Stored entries
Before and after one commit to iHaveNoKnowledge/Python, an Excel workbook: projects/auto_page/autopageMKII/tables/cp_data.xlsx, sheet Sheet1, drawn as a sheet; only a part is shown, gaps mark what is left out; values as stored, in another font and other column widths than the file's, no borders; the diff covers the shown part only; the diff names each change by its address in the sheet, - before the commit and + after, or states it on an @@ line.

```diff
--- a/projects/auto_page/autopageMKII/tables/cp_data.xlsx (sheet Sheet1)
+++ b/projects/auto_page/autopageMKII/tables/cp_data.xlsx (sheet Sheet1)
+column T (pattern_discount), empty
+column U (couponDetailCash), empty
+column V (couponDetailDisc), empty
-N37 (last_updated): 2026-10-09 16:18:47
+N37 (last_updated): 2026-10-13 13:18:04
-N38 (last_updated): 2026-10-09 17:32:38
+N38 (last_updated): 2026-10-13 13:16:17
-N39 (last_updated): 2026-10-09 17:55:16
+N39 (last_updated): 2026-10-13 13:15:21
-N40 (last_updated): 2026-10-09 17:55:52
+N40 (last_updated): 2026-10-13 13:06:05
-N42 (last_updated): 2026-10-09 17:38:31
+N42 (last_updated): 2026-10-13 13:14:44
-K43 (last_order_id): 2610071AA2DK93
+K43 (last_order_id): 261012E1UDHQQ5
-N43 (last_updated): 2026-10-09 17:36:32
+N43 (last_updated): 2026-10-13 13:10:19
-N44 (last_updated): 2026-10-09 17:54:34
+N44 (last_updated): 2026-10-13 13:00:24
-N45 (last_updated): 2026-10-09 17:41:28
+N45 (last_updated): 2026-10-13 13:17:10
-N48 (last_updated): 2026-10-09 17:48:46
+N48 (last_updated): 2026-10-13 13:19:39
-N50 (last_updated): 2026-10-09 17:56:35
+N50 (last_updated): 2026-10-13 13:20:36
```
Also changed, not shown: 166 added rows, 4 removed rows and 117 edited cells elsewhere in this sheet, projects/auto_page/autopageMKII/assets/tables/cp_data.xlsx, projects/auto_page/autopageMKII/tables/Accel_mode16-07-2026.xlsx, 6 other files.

EXERCISE GOAL: Which of the lines above hold the word "shown"? Copy each one.

EXERCISE RESPONSE:
Before and after one commit to iHaveNoKnowledge/Python, an Excel workbook: projects/auto_page/autopageMKII/tables/cp_data.xlsx, sheet Sheet1, drawn as a sheet; only a part is shown, gaps mark what is left out; values as stored, in another font and other column widths than the file's, no borders; the diff covers the shown part only; the diff names each change by its address in the sheet, - before the commit and + after, or states it on an @@ line.
Also changed, not shown: 166 added rows, 4 removed rows and 117 edited cells elsewhere in this sheet, projects/auto_page/autopageMKII/assets/tables/cp_data.xlsx, projects/auto_page/autopageMKII/tables/Accel_mode16-07-2026.xlsx, 6 other files.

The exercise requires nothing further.